  • Patrick
    Senior Interactive Engineer

Here we’ll cover the specifics of how the View base class applies its properties to the WebGL scene graph using TRSA values, and a deep dive into the GLSL shader code of the various WebGL elements.

TRSA values

The View base class itself is really just a number of stub methods for theme(), resize(), update(), and ready(), plus a userData object property to mirror the convention from three.js’ userData.

The userData object is where GSAP updates all the values needed for the animation, and then each of the views that extend the View base class applies the values to itself, each with their own update() method implementation.

The reason why it’s setup this way, is both to give full control to each of the views on what it needs, and to keep the code minimal, only what the view needs should be in the update() method.

In general though there are two similar patterns needed, for a regular Mesh and an InstancedMesh (a bit more complicated but we’ll cover that below).

override update(): void {
  this.position.x = this.userData['x'];
  this.position.y = -this.userData['y']; // Y flipped

  this.rotation.z = -toRadians(this.userData['rotation']);


  this.mesh.program.uniforms['uAlpha'].value = this.userData['opacity'];

Transform and origin

The transform part of this method is where additional code for setting a transform origin can be applied.

this.position.x = this.origin.x + this.userData['x'];
this.position.y = -this.origin.y + -this.userData['y']; // Y flipped

Note that the Y axis is flipped because the object coordinates are a Y up system, so positive values go up from the center.

Y up system

A 3D Cartesian coordinate system, from:


Here we convert from degrees to radians on the Z axis because we’re moving 2D plane geometries that are already facing forward.

this.rotation.z = -toRadians(this.userData['rotation']);

Note that rotation in radians is a negative value. This may seem counter intuitive, because we think of rotation like a clock, but the math for degrees and radians is actually the opposite direction, a positive value rotates counter-clockwise, and a negative value rotates clockwise.

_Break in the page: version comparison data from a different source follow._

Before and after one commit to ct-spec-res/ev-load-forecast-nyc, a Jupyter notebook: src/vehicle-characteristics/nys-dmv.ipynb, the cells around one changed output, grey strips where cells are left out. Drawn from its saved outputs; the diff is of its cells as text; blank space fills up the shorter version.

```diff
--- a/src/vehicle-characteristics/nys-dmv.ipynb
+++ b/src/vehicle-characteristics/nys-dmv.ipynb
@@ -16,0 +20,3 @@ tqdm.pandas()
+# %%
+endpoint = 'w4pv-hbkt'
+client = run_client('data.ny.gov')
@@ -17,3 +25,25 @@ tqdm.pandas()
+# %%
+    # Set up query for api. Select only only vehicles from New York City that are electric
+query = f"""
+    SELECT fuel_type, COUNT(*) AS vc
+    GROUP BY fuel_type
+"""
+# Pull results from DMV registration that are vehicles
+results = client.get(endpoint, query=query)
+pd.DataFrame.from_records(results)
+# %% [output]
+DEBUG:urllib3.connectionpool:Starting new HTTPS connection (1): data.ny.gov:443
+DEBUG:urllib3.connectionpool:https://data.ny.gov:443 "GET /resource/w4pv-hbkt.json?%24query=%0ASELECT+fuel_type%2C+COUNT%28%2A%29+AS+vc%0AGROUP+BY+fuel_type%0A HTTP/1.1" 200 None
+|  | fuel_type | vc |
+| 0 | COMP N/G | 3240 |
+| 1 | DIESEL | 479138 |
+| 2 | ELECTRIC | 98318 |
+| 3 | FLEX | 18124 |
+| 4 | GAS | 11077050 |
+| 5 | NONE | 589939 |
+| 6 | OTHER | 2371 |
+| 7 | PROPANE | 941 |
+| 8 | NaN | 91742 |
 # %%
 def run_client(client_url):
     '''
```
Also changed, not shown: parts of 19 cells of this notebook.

Image for Crafting Interactivity: How Monogram Built the Engaging Animations for's Homepage (Part 2)

Counterclockwise rotations, from:


The geometry should already scale from the center of the transform origin above, no additional math is needed for this one.



Here we’re instead updating the Program (or Material for three.js) where the transparency of the geometry is applied, taking into account the parent’s transparency if it’s a child view.

this.mesh.program.uniforms['uAlpha'].value =
 this.userData['opacity'] * this.parent!.userData['opacity'];

GLSL shaders

Other than the MSDF shaders and gradient texture covered in the previous article, there are few additional techniques we’ll cover here, all of-which are simple shaders for the mask effect, moving line gradients and "Build for everyone" reveal transition.

Mask effect


The shader for this effect is very simple, there are a number of ways this can be achieved with GLSL and in this case we’re simply making the transparency of the gradient (tMap) equal the green channel of the mask (tMask):

gl_FragColor = texture2D(tMap, vUv);
gl_FragColor.a = texture2D(tMask, vUv).g;

Why green you may ask, it’s a common convention in video games, graphics programming and applications to use the green channel for sampling transparency, and for comparison the alphaMap property in three.js.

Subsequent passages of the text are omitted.